Steamer: Our broccoli-and-carrot medleys turned out a bit mushy. “That’s because these cookers use a pressure-steam process, and the lid is locked during cooking, making it difficult to check for your preferred tenderness,” Deitrick says.

Sautéing: Neither multi-cooker has the power to sear well, so our sauté test—preparing Kung Pao chicken—didn’t show much browning compared with chicken cooked on a stovetop. Still, the results were tasty. The Crock-Pot’s nonstick cooking surface made cleanup easier than the Instant Pot’s uncoated stainless steel.

Yogurt: Here’s where we saw a difference in the two cookers. Using the recipes recommended for each machine, we found that the Instant Pot made slightly thicker yogurt than the Crock-Pot in our tests.

Warming: You can cook pasta, for example, on your rangetop, then transfer the food to the multi-cooker and use its warming mode to keep the dish warm for dinner or a party. Both the Instant Pot and the Crock-Pot Express Crock stayed in the safe hot-food range during our test’s 4-hour time period.

The Crock-Pot’s keep-warm mode runs for up to 4 hours, though it’s easy enough to restart when the time is up. The Instant Pot’s warming function is claimed to allow you to keep food warm for up to 24 hours, though our food-safety experts say that after 4 hours of warming, food can begin to lose its flavor.

Which Model to Choose

Deitrick notes that there are differences in the controls and the default settings, but these multi-cookers performed similarly in our tests. 

If you want to save $30, prefer easier cleanup from a nonstick inner pot, and don’t mind a thinner yogurt, the Crock-Pot Express Crock Multi-Cooker SCCPPC600-V1 might be the better choice. 

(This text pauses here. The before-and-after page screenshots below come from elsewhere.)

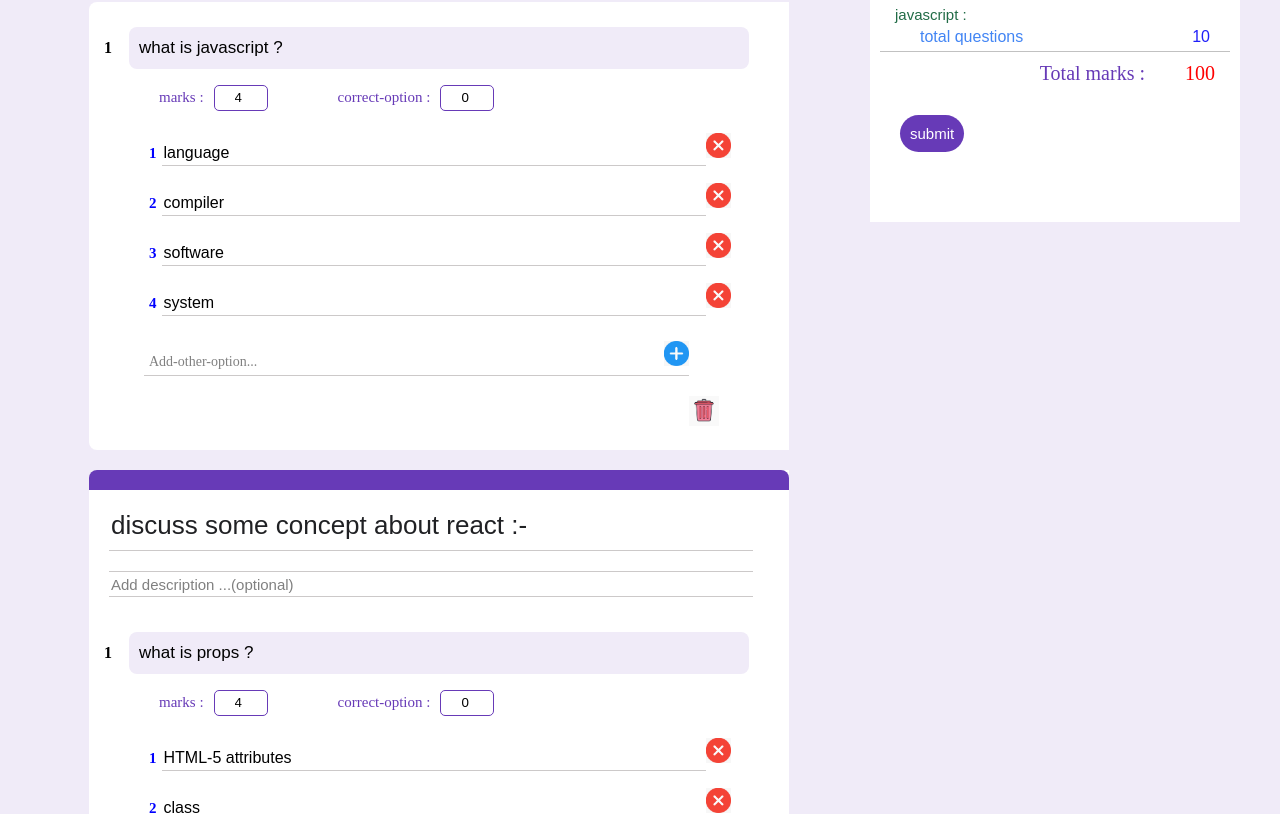
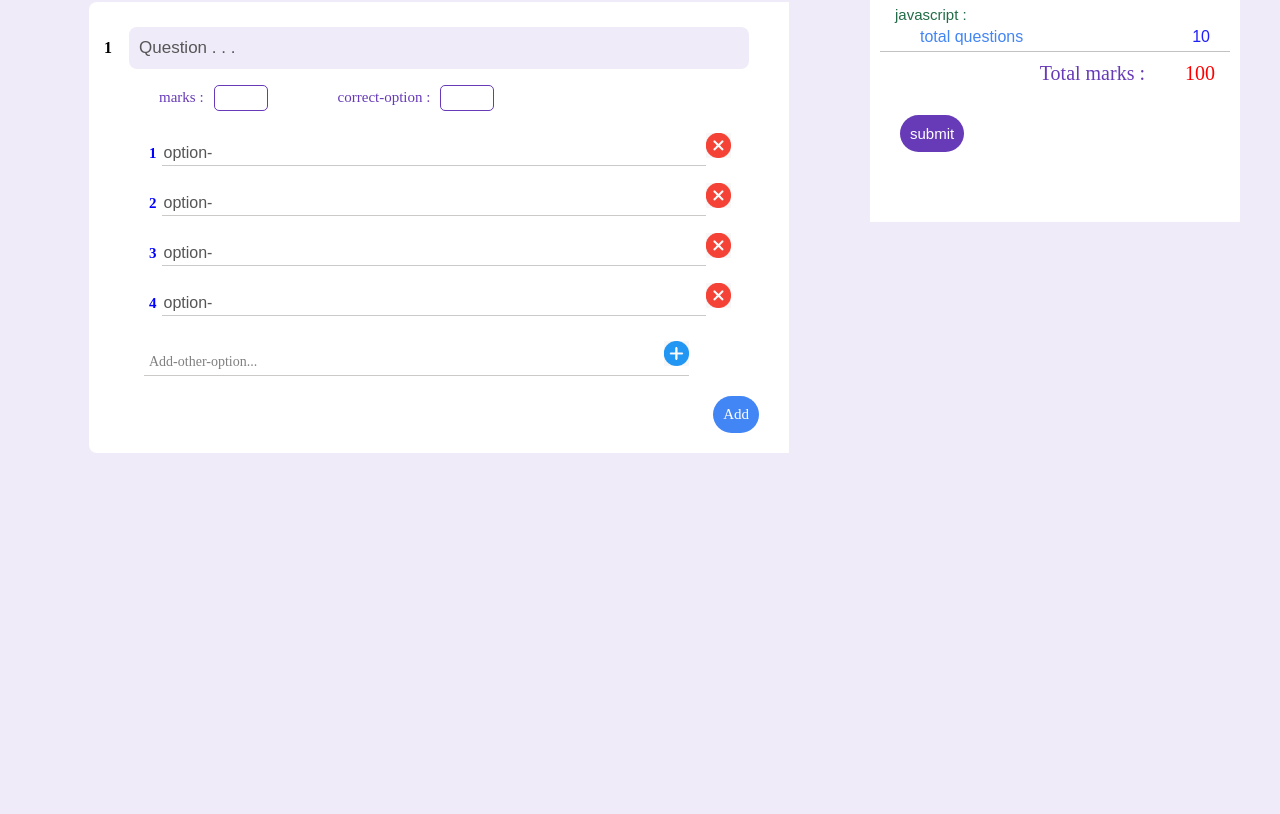
Before and after one commit to harshitj100/test-conduction, a React (Create React App) app: page / in a window 1280 px wide. Shown: the part 306-1120 px from the top of the page. After the commit the page ends 800 px from the top, so only its background shows below. Built offline with nearby package versions, Linux system fonts and the light colour scheme.

Commit message:
adding json file

```diff
--- /dev/null
+++ b/data/questions.json
@@ -0,0 +1,3 @@
+{
+  "questionsData" : [{"questionId":1,"questionText":"what is javascript ?","questionMarks":4,"questionDesc":false,"questiontype":"mcq","correctOptionIndex":0}]
+}
--- a/src/components/Main.js
+++ b/src/components/Main.js
@@ -1,6 +1,7 @@
 import React from 'react'
 import QuizData from './main/QuizData';
 import QuizAnalysis from './main/QuizAnalysis';
+import { useEffect } from 'react';
 
 const Main = () => {
   return (
--- a/src/components/main/QuizData.js
+++ b/src/components/main/QuizData.js
@@ -15,31 +15,8 @@ const QuizData = () => {
     questionText : "what is javascript ?",
     questionMarks : quizData.defaultMarks,
     questionDesc : false,
-    questiontype : 'mcq',
     correctOptionIndex : 0
-  },
-  {
-    questionId : 's',
-    sectionName : "discuss some concept about react :-",
-    sectionDesc : '',
-    sectionQuestion : [
-      {
-        questionId : 3.1,
-        questionText : "what is props ?",
-        questionMarks : quizData.defaultMarks,
-        questionDesc : false,
-        questiontype : 'mcq',
-        correctOptionIndex : 0
-      },
-      {
-        questionId : 3.2,
-        questionText : "what is children ?",
-        questionMarks : quizData.defaultMarks,
-        questionDesc : false,
-        questiontype : 'mcq',
-        correctOptionIndex : 0
-      },
-    ]}
+  }
   ])
   let length = questionsData.length;
   function addQuestion(){
@@ -50,7 +27,6 @@ const QuizData = () => {
       questionText : "",
       questionMarks : quizData.defaultMarks,
       questionDesc : false,
-      questiontype : 'mcq',
       correctOptionIndex : 0
     }]
     setQuestionsData(newQuestionsData);
@@ -69,26 +45,6 @@ const QuizData = () => {
     optionsId : 1,
     optionTexts : ['language' , 'compiler' , 'software' , 'system'],
     correctOptionIndex : 0,
-  },
-  {
-    optionsId : 2,
-    optionTexts : ['library' , 'desktop' , 'framework' , 'system'],
-    correctOptionIndex : 2,
-  },
-  {
-    optionsId : 3.1,
-    optionTexts : ['HTML-5 attributes' , 'class' , 'object of data' , 'function'],
-    correctOption : 0,
-  },
-  {
-    optionsId : 3.2,
-    optionTexts : ['properties' , 'class' , 'component object' , 'function'],
-    correctOption : 0,
-  },
-  {
-    optionsId : 4,
-    optionTexts : ['framwork' , 'runtime env' , 'IDE' , 'language'],
-    correctOption : 0,
   }]);
   function addOption(id) {
     const newOptions = optionData.map((option) => {
@@ -119,6 +75,8 @@ const QuizData = () => {
     });
     setOptionData(newOptions);
   }
+  console.log(JSON.stringify(questionsData))
+
   return (
     <div className = "quiz-data-container">
       <TitleComponent quizData = {quizData} />
--- a/src/components/main/Quiz_Data/Questions.js
+++ b/src/components/main/Quiz_Data/Questions.js
@@ -7,7 +7,9 @@ import AddOption from './opt-display/AddOption.js';
 import AddQuestion from './AddQuestion.js';
 import RemoveQuestion from './RemoveQuestion.js';
 
-const Questions = ({question , index , length , addQuestion , removeQuestion , optionData , addOption , updateOptionData , deleteOption}) => {
+const Questions = ({question , index , length , addQuestion , removeQuestion ,
+   optionData , addOption , updateOptionData , deleteOption}) => {
+
   const isSection = typeof(question.questionId) === 'string' ? true : false ;
   let sectionLength = (isSection) ? question.sectionQuestion.length : 0;
   return (
@@ -15,16 +17,15 @@ const Questions = ({question , index , length , addQuestion , removeQuestion , o
       {!isSection ? (
       <div className="question-text-container">
         <div className="question-index">{index+1}</div>
-        <input type="text"  value = {question.questionText}
-          placeholder="Question . . ." className="question-text"/>
+        <input type="text" placeholder="Question . . ." className="question-text"/>
         <div className="other-info-container">
           <div className="marks-container">
             <div className="marks-text">marks : </div>
-            <input type="number" value = {question.questionMarks} className ="marks-input"/>
+            <input type="number" placeholder = '' className ="marks-input"/>
           </div>
           <div className="correct-option-container">
             <div className="correct-option-text">correct-option : </div>
-            <input type="number" value = {question.correctOptionIndex} className ="correct-option-input"/>
+            <input type="number" placeholder = '' className ="correct-option-input"/>
           </div>
         </div>
         <div className="option-text-container">
@@ -36,15 +37,15 @@ const Questions = ({question , index , length , addQuestion , removeQuestion , o
         {(length === index+1) ?
         <AddQuestion addQuestion={addQuestion} updateOptionData={updateOptionData} questionId = {question.questionId} />
          : <RemoveQuestion removeQuestion = {removeQuestion} questionId = {question.questionId}/>}
-      </div>) :
+      </div>)
+      :
       <div  className="section">
         <div className="section-container">
           <div  className="section-text-container">
-            <input type="text" value={question.sectionName}  className="section-text"/>
+            <input type="text" placeholder='Add Section -'  className="section-text"/>
           </div>
           <div  className="section-description-text-container">
-            <input type="text" value ={question.sectionDesc}
-              placeholder="Add description ...(optional)"  className="section-description-text"/>
+            <input type="text" placeholder="Add description ...(optional)"  className="section-description-text"/>
           </div>
         </div>
         {question.sectionQuestion.map((subquestion , index) =>
--- a/src/components/main/Quiz_Data/opt-display/SingleOption.js
+++ b/src/components/main/Quiz_Data/opt-display/SingleOption.js
@@ -4,7 +4,7 @@ const SingleOption = ({singleOptionText , index , questionId , deleteOption}) =>
   return (
     <div className="option-text-container ">
       <div className="option-index-num">{index+1}</div>
-      <input type="text" value={singleOptionText} placeholder="option-" className="option-text "/>
+      <input type="text" placeholder="option-" className="option-text "/>
 
       <CrossBtn index={index} id = {questionId} deleteOption={deleteOption} />
     </div>
--- a/src/styles/App.css
+++ b/src/styles/App.css
@@ -54,6 +54,7 @@ input:focus{
   padding: 10px;
   background-color: #673AB7;
   color: white;
+  cursor: pointer;
 }
 .add-btn{
   background-color: rgb(66, 133, 244);;
```
Also changed, not shown: data/option.json (added, +17 -0 lines).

There is one consideration that falls outside our testing: The massive Instant Pot community of users, including online and cookbook authors who share countless recipes that were developed specifically for the Instant Pot. “These recipes can offer new users a lot of confidence,” Deitrick says.